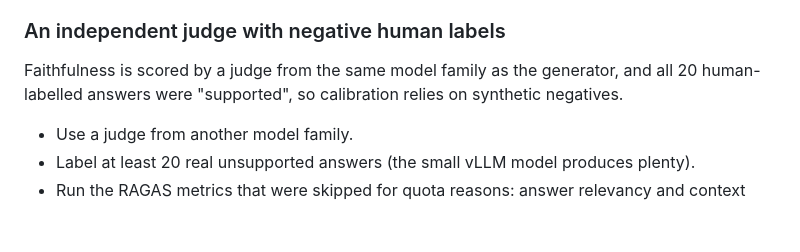
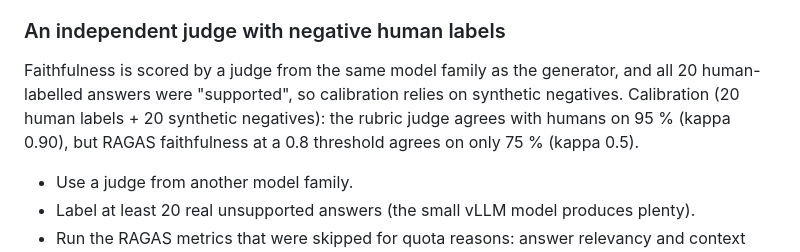
Before and after one commit to ahmedsh711/legal-rag, a Markdown page: docs/future-work.md, the part around the change. GitHub-like rendering; blank space fills up the shorter version.

Commit message:
docs: calibration numbers in future work

```diff
--- a/docs/future-work.md
+++ b/docs/future-work.md
@@ -11,7 +11,7 @@ The golden set has 28 Arabic/English question pairs written by the author, and t
 - Done when hit@1, citation recall and refusal rates are reported with confidence intervals on the held-out split.
 
 ### An independent judge with negative human labels
-Faithfulness is scored by a judge from the same model family as the generator, and all 20 human-labelled answers were "supported", so calibration relies on synthetic negatives.
+Faithfulness is scored by a judge from the same model family as the generator, and all 20 human-labelled answers were "supported", so calibration relies on synthetic negatives. Calibration (20 human labels + 20 synthetic negatives): the rubric judge agrees with humans on 95 % (kappa 0.90), but RAGAS faithfulness at a 0.8 threshold agrees on only 75 % (kappa 0.5).
 - Use a judge from another model family.
 - Label at least 20 real unsupported answers (the small vLLM model produces plenty).
 - Run the RAGAS metrics that were skipped for quota reasons: answer relevancy and context precision.
```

> **WHAT YOU SHOULD DO**
Count the lines of these entries that hold the string "work", and give only that number.

> **ANSWER SECTION**
4